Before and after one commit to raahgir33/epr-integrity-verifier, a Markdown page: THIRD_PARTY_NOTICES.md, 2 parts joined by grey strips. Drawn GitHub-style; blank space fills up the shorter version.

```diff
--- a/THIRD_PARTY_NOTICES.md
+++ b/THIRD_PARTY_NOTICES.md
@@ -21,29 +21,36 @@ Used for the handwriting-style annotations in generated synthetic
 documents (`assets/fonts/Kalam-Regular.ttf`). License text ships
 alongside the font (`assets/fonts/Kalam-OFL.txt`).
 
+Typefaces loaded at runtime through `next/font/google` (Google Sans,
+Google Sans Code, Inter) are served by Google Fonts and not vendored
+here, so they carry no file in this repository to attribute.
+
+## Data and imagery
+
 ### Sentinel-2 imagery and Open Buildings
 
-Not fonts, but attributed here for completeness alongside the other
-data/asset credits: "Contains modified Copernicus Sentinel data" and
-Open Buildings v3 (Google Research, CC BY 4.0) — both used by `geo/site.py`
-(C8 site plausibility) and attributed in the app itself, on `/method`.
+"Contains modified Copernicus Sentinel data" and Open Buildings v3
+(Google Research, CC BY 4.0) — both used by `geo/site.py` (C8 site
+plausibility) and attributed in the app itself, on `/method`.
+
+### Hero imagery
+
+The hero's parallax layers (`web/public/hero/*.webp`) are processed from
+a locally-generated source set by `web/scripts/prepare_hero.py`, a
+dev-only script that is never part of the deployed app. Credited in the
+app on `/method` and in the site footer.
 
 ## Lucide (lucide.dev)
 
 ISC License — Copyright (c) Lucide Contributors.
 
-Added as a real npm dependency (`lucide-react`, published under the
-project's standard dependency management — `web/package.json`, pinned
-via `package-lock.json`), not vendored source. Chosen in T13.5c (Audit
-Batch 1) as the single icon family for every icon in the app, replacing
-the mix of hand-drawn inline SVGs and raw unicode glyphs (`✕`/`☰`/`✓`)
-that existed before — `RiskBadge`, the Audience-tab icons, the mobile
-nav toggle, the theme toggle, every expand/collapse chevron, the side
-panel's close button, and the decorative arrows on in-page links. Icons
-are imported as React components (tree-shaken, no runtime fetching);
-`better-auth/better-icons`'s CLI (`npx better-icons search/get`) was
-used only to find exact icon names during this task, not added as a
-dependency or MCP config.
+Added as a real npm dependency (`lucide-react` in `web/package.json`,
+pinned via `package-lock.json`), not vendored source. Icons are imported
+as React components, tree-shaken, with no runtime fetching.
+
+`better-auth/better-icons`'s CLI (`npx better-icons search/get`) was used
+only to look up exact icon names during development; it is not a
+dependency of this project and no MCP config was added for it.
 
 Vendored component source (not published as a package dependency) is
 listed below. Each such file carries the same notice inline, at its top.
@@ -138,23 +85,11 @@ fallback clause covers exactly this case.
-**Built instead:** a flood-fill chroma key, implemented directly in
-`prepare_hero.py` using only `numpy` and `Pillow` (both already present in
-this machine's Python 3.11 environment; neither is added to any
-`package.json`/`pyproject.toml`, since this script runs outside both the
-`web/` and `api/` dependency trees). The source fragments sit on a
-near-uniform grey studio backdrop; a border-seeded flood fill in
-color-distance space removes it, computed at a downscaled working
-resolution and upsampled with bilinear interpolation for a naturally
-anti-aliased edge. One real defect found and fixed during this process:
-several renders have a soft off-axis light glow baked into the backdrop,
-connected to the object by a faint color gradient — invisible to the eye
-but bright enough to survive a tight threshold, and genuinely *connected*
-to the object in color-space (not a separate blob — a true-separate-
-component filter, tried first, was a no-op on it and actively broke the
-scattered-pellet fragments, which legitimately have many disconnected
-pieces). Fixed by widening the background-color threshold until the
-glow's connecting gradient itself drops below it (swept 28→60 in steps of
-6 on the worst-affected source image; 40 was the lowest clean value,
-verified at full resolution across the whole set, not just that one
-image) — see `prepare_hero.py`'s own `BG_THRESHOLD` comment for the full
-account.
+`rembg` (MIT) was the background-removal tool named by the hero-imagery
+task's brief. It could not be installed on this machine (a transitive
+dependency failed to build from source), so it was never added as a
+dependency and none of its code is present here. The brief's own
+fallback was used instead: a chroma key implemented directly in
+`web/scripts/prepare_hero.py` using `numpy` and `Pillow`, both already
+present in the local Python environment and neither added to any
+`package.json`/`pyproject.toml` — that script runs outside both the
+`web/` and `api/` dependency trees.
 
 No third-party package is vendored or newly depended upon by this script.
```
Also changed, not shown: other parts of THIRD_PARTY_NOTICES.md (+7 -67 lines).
□ □ □ □ □ □ □
■ What is required:
Please copy every line in the entries where "Google" appears.

■ Result for this exercise:
+Typefaces loaded at runtime through `next/font/google` (Google Sans,
+Google Sans Code, Inter) are served by Google Fonts and not vendored
-Open Buildings v3 (Google Research, CC BY 4.0) — both used by `geo/site.py`
+(Google Research, CC BY 4.0) — both used by `geo/site.py` (C8 site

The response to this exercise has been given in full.